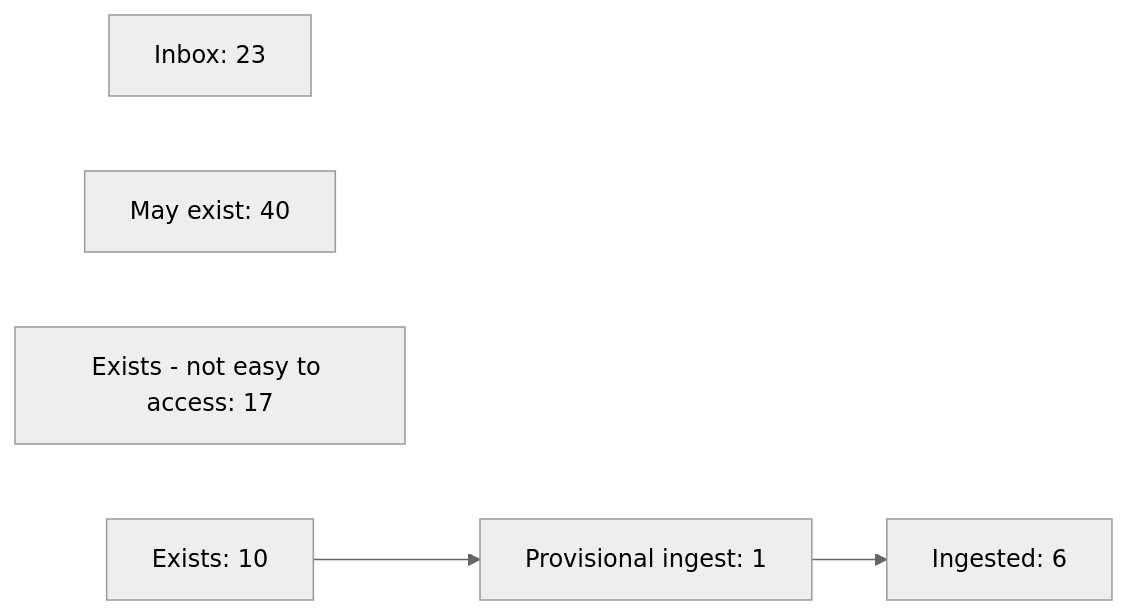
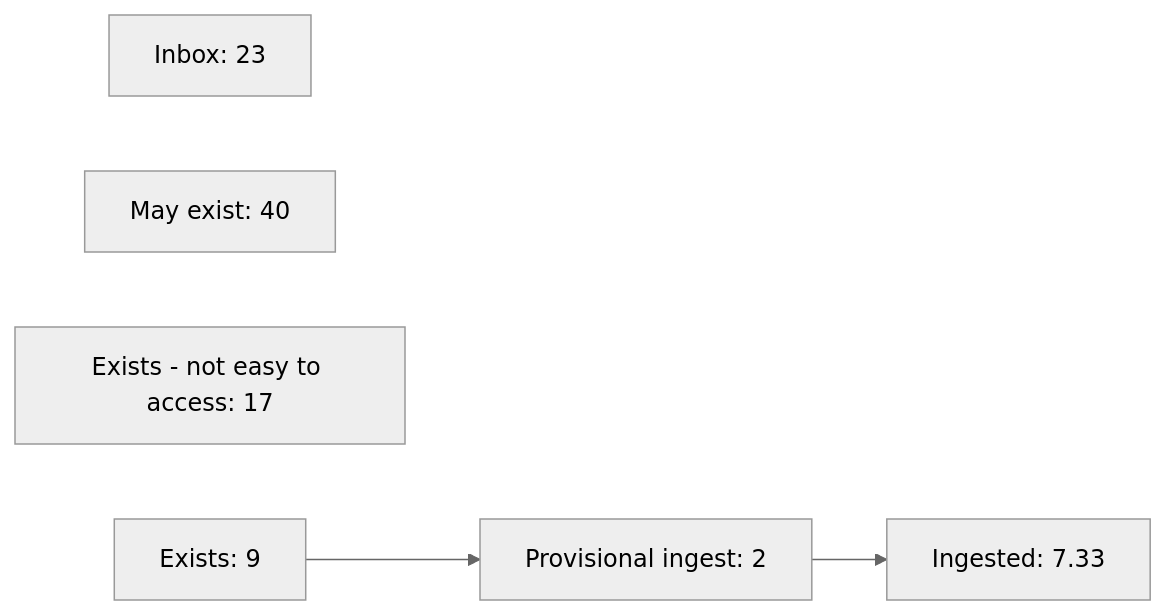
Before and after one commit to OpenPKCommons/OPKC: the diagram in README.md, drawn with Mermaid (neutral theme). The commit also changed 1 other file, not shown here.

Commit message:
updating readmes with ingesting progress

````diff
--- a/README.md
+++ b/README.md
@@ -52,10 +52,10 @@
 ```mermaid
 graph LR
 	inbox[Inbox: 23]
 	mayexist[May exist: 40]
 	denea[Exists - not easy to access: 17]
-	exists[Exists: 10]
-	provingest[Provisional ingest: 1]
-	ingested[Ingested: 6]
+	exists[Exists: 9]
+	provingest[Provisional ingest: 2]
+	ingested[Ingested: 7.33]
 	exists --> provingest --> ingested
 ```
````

--

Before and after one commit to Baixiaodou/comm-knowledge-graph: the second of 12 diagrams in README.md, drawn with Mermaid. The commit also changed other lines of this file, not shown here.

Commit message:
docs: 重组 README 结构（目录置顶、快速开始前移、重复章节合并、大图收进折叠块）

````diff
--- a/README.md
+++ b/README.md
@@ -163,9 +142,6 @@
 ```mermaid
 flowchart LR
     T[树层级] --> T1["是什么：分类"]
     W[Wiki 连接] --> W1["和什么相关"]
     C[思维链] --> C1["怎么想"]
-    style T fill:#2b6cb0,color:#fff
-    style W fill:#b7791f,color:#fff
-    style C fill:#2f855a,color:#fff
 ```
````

_TASK DIRECTIONS_
Your answer should consist of the lines from the listing that hold the word "here".

_WRITTEN SOLUTION_
Before and after one commit to OpenPKCommons/OPKC: the diagram in README.md, drawn with Mermaid (neutral theme). The commit also changed 1 other file, not shown here.
Before and after one commit to Baixiaodou/comm-knowledge-graph: the second of 12 diagrams in README.md, drawn with Mermaid. The commit also changed other lines of this file, not shown here.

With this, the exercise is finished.